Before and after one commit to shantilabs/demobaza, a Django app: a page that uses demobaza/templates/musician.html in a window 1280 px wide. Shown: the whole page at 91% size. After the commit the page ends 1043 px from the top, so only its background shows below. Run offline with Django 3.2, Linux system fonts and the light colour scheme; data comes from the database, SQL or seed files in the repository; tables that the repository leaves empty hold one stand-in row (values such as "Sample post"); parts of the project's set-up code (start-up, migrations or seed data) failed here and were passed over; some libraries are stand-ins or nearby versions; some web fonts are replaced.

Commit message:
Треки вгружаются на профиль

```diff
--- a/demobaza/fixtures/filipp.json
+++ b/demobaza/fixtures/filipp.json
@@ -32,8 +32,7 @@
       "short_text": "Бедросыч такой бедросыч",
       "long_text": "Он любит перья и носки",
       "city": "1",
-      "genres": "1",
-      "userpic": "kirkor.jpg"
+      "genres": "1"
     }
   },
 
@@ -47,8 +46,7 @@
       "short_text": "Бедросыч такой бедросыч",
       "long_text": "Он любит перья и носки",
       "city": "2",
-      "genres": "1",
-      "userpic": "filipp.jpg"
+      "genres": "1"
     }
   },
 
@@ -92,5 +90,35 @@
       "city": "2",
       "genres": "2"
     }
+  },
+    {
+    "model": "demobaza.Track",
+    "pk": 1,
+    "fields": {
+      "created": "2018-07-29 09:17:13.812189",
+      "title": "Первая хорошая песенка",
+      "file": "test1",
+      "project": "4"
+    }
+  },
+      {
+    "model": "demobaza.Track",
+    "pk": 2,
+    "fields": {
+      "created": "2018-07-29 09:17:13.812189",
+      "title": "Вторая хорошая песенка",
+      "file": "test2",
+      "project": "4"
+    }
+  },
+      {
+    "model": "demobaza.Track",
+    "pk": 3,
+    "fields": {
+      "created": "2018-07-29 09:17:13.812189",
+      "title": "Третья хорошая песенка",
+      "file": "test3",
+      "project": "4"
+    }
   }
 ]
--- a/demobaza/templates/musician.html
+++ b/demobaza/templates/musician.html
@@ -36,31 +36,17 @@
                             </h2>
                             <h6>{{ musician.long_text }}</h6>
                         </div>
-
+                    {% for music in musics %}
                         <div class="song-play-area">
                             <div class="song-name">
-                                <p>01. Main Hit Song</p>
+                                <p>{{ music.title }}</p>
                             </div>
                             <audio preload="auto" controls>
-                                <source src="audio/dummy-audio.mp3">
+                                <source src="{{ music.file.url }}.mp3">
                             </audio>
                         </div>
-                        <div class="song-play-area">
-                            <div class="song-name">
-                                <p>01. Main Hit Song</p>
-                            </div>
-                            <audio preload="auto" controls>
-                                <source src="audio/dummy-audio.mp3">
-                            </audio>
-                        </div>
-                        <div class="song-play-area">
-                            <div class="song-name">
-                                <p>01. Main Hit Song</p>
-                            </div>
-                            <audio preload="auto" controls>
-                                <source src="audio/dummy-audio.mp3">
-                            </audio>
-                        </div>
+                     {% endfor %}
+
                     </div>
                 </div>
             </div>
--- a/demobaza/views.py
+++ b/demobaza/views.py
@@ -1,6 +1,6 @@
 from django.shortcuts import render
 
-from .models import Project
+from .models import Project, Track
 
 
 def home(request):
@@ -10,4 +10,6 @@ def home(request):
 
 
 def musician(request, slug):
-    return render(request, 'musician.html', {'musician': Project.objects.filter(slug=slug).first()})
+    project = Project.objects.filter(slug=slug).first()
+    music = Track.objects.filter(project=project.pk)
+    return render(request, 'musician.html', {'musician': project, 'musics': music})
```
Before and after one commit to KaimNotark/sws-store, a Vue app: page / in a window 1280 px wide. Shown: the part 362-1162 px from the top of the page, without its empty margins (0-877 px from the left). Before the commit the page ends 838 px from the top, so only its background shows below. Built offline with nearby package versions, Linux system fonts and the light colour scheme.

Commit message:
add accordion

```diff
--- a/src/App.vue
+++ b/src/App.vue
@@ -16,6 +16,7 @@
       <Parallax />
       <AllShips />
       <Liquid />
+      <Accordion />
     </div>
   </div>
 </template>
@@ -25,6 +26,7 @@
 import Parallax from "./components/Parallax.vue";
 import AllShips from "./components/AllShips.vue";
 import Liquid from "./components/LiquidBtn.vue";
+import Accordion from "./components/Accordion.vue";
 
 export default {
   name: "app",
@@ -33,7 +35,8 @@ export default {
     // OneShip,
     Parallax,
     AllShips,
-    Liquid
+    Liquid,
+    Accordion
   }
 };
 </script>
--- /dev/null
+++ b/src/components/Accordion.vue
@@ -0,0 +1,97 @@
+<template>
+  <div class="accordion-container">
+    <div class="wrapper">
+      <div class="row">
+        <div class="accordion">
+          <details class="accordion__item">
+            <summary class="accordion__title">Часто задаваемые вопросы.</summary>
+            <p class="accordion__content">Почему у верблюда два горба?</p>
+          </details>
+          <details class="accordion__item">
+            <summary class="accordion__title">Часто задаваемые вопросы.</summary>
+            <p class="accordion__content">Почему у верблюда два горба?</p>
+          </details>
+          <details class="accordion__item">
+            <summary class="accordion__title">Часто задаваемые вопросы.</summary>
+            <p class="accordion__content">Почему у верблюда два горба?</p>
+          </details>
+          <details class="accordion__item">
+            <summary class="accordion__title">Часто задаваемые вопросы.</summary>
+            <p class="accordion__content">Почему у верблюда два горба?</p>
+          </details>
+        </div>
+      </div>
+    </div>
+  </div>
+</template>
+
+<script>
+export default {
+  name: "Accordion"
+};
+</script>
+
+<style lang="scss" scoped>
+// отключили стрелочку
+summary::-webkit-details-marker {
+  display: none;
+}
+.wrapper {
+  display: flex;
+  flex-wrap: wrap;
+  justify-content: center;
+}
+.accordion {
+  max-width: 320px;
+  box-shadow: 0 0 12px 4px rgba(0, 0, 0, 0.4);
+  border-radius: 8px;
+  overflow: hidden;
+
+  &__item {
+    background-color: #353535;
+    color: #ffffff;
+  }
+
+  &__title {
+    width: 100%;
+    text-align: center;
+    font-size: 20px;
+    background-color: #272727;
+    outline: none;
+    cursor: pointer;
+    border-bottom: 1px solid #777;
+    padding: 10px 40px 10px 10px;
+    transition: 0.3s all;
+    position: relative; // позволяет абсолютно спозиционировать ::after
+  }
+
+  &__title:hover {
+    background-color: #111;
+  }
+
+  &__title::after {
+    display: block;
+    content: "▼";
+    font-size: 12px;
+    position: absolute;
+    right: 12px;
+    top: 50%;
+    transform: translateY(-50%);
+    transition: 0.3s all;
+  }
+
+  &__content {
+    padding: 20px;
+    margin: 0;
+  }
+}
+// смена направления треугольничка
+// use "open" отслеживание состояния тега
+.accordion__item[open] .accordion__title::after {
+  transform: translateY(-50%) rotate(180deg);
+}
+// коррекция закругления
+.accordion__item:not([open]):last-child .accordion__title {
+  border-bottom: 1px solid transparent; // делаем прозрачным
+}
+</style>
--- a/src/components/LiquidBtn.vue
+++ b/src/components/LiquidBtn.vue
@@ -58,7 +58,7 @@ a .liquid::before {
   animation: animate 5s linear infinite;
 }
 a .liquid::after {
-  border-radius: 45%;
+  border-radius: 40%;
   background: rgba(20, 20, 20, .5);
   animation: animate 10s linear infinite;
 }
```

* WORK TO COMPLETE
Retype the material in full. Each word must match.

* TASK SOLUTION
Before and after one commit to shantilabs/demobaza, a Django app: a page that uses demobaza/templates/musician.html in a window 1280 px wide. Shown: the whole page at 91% size. After the commit the page ends 1043 px from the top, so only its background shows below. Run offline with Django 3.2, Linux system fonts and the light colour scheme; data comes from the database, SQL or seed files in the repository; tables that the repository leaves empty hold one stand-in row (values such as "Sample post"); parts of the project's set-up code (start-up, migrations or seed data) failed here and were passed over; some libraries are stand-ins or nearby versions; some web fonts are replaced.

Commit message:
Треки вгружаются на профиль

```diff
--- a/demobaza/fixtures/filipp.json
+++ b/demobaza/fixtures/filipp.json
@@ -32,8 +32,7 @@
       "short_text": "Бедросыч такой бедросыч",
       "long_text": "Он любит перья и носки",
       "city": "1",
-      "genres": "1",
-      "userpic": "kirkor.jpg"
+      "genres": "1"
     }
   },
 
@@ -47,8 +46,7 @@
       "short_text": "Бедросыч такой бедросыч",
       "long_text": "Он любит перья и носки",
       "city": "2",
-      "genres": "1",
-      "userpic": "filipp.jpg"
+      "genres": "1"
     }
   },
 
@@ -92,5 +90,35 @@
       "city": "2",
       "genres": "2"
     }
+  },
+    {
+    "model": "demobaza.Track",
+    "pk": 1,
+    "fields": {
+      "created": "2018-07-29 09:17:13.812189",
+      "title": "Первая хорошая песенка",
+      "file": "test1",
+      "project": "4"
+    }
+  },
+      {
+    "model": "demobaza.Track",
+    "pk": 2,
+    "fields": {
+      "created": "2018-07-29 09:17:13.812189",
+      "title": "Вторая хорошая песенка",
+      "file": "test2",
+      "project": "4"
+    }
+  },
+      {
+    "model": "demobaza.Track",
+    "pk": 3,
+    "fields": {
+      "created": "2018-07-29 09:17:13.812189",
+      "title": "Третья хорошая песенка",
+      "file": "test3",
+      "project": "4"
+    }
   }
 ]
--- a/demobaza/templates/musician.html
+++ b/demobaza/templates/musician.html
@@ -36,31 +36,17 @@
                             </h2>
                             <h6>{{ musician.long_text }}</h6>
                         </div>
-
+                    {% for music in musics %}
                         <div class="song-play-area">
                             <div class="song-name">
-                                <p>01. Main Hit Song</p>
+                                <p>{{ music.title }}</p>
                             </div>
                             <audio preload="auto" controls>
-                                <source src="audio/dummy-audio.mp3">
+                                <source src="{{ music.file.url }}.mp3">
                             </audio>
                         </div>
-                        <div class="song-play-area">
-                            <div class="song-name">
-                                <p>01. Main Hit Song</p>
-                            </div>
-                            <audio preload="auto" controls>
-                                <source src="audio/dummy-audio.mp3">
-                            </audio>
-                        </div>
-                        <div class="song-play-area">
-                            <div class="song-name">
-                                <p>01. Main Hit Song</p>
-                            </div>
-                            <audio preload="auto" controls>
-                                <source src="audio/dummy-audio.mp3">
-                            </audio>
-                        </div>
+                     {% endfor %}
+
                     </div>
                 </div>
             </div>
--- a/demobaza/views.py
+++ b/demobaza/views.py
@@ -1,6 +1,6 @@
 from django.shortcuts import render
 
-from .models import Project
+from .models import Project, Track
 
 
 def home(request):
@@ -10,4 +10,6 @@ def home(request):
 
 
 def musician(request, slug):
-    return render(request, 'musician.html', {'musician': Project.objects.filter(slug=slug).first()})
+    project = Project.objects.filter(slug=slug).first()
+    music = Track.objects.filter(project=project.pk)
+    return render(request, 'musician.html', {'musician': project, 'musics': music})
```
Before and after one commit to KaimNotark/sws-store, a Vue app: page / in a window 1280 px wide. Shown: the part 362-1162 px from the top of the page, without its empty margins (0-877 px from the left). Before the commit the page ends 838 px from the top, so only its background shows below. Built offline with nearby package versions, Linux system fonts and the light colour scheme.

Commit message:
add accordion

```diff
--- a/src/App.vue
+++ b/src/App.vue
@@ -16,6 +16,7 @@
       <Parallax />
       <AllShips />
       <Liquid />
+      <Accordion />
     </div>
   </div>
 </template>
@@ -25,6 +26,7 @@
 import Parallax from "./components/Parallax.vue";
 import AllShips from "./components/AllShips.vue";
 import Liquid from "./components/LiquidBtn.vue";
+import Accordion from "./components/Accordion.vue";
 
 export default {
   name: "app",
@@ -33,7 +35,8 @@ export default {
     // OneShip,
     Parallax,
     AllShips,
-    Liquid
+    Liquid,
+    Accordion
   }
 };
 </script>
--- /dev/null
+++ b/src/components/Accordion.vue
@@ -0,0 +1,97 @@
+<template>
+  <div class="accordion-container">
+    <div class="wrapper">
+      <div class="row">
+        <div class="accordion">
+          <details class="accordion__item">
+            <summary class="accordion__title">Часто задаваемые вопросы.</summary>
+            <p class="accordion__content">Почему у верблюда два горба?</p>
+          </details>
+          <details class="accordion__item">
+            <summary class="accordion__title">Часто задаваемые вопросы.</summary>
+            <p class="accordion__content">Почему у верблюда два горба?</p>
+          </details>
+          <details class="accordion__item">
+            <summary class="accordion__title">Часто задаваемые вопросы.</summary>
+            <p class="accordion__content">Почему у верблюда два горба?</p>
+          </details>
+          <details class="accordion__item">
+            <summary class="accordion__title">Часто задаваемые вопросы.</summary>
+            <p class="accordion__content">Почему у верблюда два горба?</p>
+          </details>
+        </div>
+      </div>
+    </div>
+  </div>
+</template>
+
+<script>
+export default {
+  name: "Accordion"
+};
+</script>
+
+<style lang="scss" scoped>
+// отключили стрелочку
+summary::-webkit-details-marker {
+  display: none;
+}
+.wrapper {
+  display: flex;
+  flex-wrap: wrap;
+  justify-content: center;
+}
+.accordion {
+  max-width: 320px;
+  box-shadow: 0 0 12px 4px rgba(0, 0, 0, 0.4);
+  border-radius: 8px;
+  overflow: hidden;
+
+  &__item {
+    background-color: #353535;
+    color: #ffffff;
+  }
+
+  &__title {
+    width: 100%;
+    text-align: center;
+    font-size: 20px;
+    background-color: #272727;
+    outline: none;
+    cursor: pointer;
+    border-bottom: 1px solid #777;
+    padding: 10px 40px 10px 10px;
+    transition: 0.3s all;
+    position: relative; // позволяет абсолютно спозиционировать ::after
+  }
+
+  &__title:hover {
+    background-color: #111;
+  }
+
+  &__title::after {
+    display: block;
+    content: "▼";
+    font-size: 12px;
+    position: absolute;
+    right: 12px;
+    top: 50%;
+    transform: translateY(-50%);
+    transition: 0.3s all;
+  }
+
+  &__content {
+    padding: 20px;
+    margin: 0;
+  }
+}
+// смена направления треугольничка
+// use "open" отслеживание состояния тега
+.accordion__item[open] .accordion__title::after {
+  transform: translateY(-50%) rotate(180deg);
+}
+// коррекция закругления
+.accordion__item:not([open]):last-child .accordion__title {
+  border-bottom: 1px solid transparent; // делаем прозрачным
+}
+</style>
--- a/src/components/LiquidBtn.vue
+++ b/src/components/LiquidBtn.vue
@@ -58,7 +58,7 @@ a .liquid::before {
   animation: animate 5s linear infinite;
 }
 a .liquid::after {
-  border-radius: 45%;
+  border-radius: 40%;
   background: rgba(20, 20, 20, .5);
   animation: animate 10s linear infinite;
 }
```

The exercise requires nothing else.